Posted by Margolin & Lawrence on February 14, 2018

As recreational “adult-use” cannabis is officially legalized across California, cannabis taxation is more important than ever for legal cannabis operators. Our Los Angeles Cannabis attorneys are often asked about the new state tax system and what is new since January 1, 2018. As of a few months ago, the BOE became the CDTFA. For California, there are three different state-level taxes on cannabis business: the Cultivation Tax, the Cannabis Excise Tax, and the Sales and Use Tax. The new state tax agency has released an educational series to explain the new tax regime. Cannabis manufacturers and distributors need to become familiar with the resale certificate. As its name implies, a resale certificate relates to the Sales and Use tax.

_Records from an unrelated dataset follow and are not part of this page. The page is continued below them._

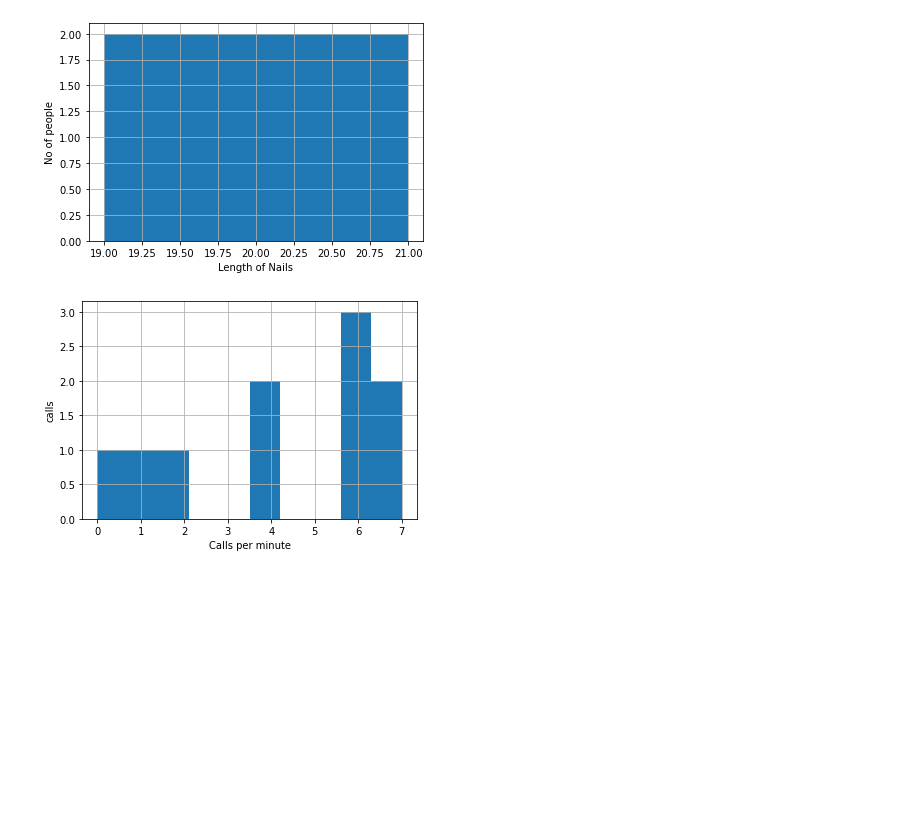
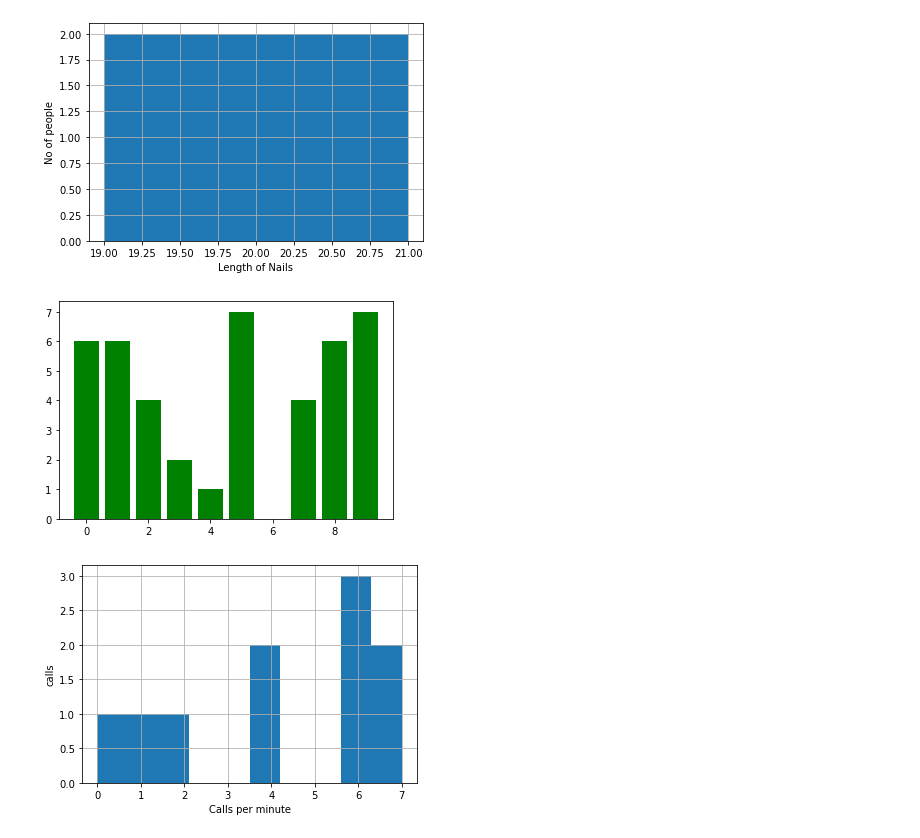
Before and after one commit to ChocolatePadmanaban/Solutions-For-Kreszig-Advanced-Engineering-Mathematics, a Jupyter notebook: Chapter 24 Data Analysis Probability Theory /Problem Set 24.1.ipynb, the cells around one changed output. Cells and saved outputs as stored; diff of their text form; code cells hidden in the pictures; blank space fills up the shorter version.

```diff
--- a/Chapter 24 Data Analysis Probability Theory /Problem Set 24.1.ipynb
+++ b/Chapter 24 Data Analysis Probability Theory /Problem Set 24.1.ipynb
@@ -19,4 +19,12 @@ plt.grid(True)
 plt.show()
 # %% [output]
 [figure]
+# %%
+#2    6 6 4 2 1 7 0 4 6 7 calls every minute
+#minute view
+calls_every_min = [6,6,4,2,1,7,0,4,6,7]
+plt.bar([_ for _ in range(len(calls_every_min))], calls_every_min, color='g')
+plt.show()
+# %% [output]
+[figure, added]
 # %%
```
Also changed, not shown: parts of 10 cells of this notebook.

The Sales and Use Tax applies to sales of cannabis or cannabis products (flowers, plants, hash, bud, vape pens, edibles, oils, etc.) to consumers – in other words, the “final sale” of cannabis before the product is used/consumed. However, there are circumstances in the cannabis supply chain where these products are sold to a cannabis business for resale, rather than to a consumer. For instance, if a licensed distributor sells cannabis to a licensed retailer, they’re making a sale, but the purchaser doesn’t intend to use or consume the product themselves. In order to prevent the distributor from being liable for taxation on this type of sale, the retailer can give the distributor a resale certificate. If timely and valid, this certifies that the purchaser intends to resell the product and therefore exempts the distributor from the tax.

Without a resale certificate, both the seller and the purchaser are liable for Sales and Use Tax. In the example above, the distributor would need to pay it for their sale to the retailer, while the retailer would need to pay it for the sale they make to the final consumer. The same goes for other sales of cannabis between licensed cannabis businesses. For instance, when a cultivator sells cannabis flower to a manufacturer, the cultivator is liable for a Sales and Use Tax unless the manufacturer gives them a resale certificate for the purchase.

One important thing for distributors to keep in mind is the distinction between “transport” and “sale”. If one licensed cannabis business purchases cannabis products directly from another, e.g. a retailer buying flowers from a cultivator, the distributor who is contracted to transport the products from the cultivator’s operation to the retailer’s isn’t making a sale, and therefore doesn’t need to pay a Sales and Use Tax, regardless of whether they’re given a resale certificate.

Even if all their business’ sales are for resale and exempt from Sales and Use Tax, all cannabis operators are still responsible for filing a tax return and reporting their activities to the California Department of Tax and Fee Administration. Remember, a resale certificate only applies to the Sales and Use Tax, not the Cultivation or Excise taxes.

A Macro-Overview of Cannabis Microbusiness Laws In California

Posted by Margolin & Lawrence on December 13, 2017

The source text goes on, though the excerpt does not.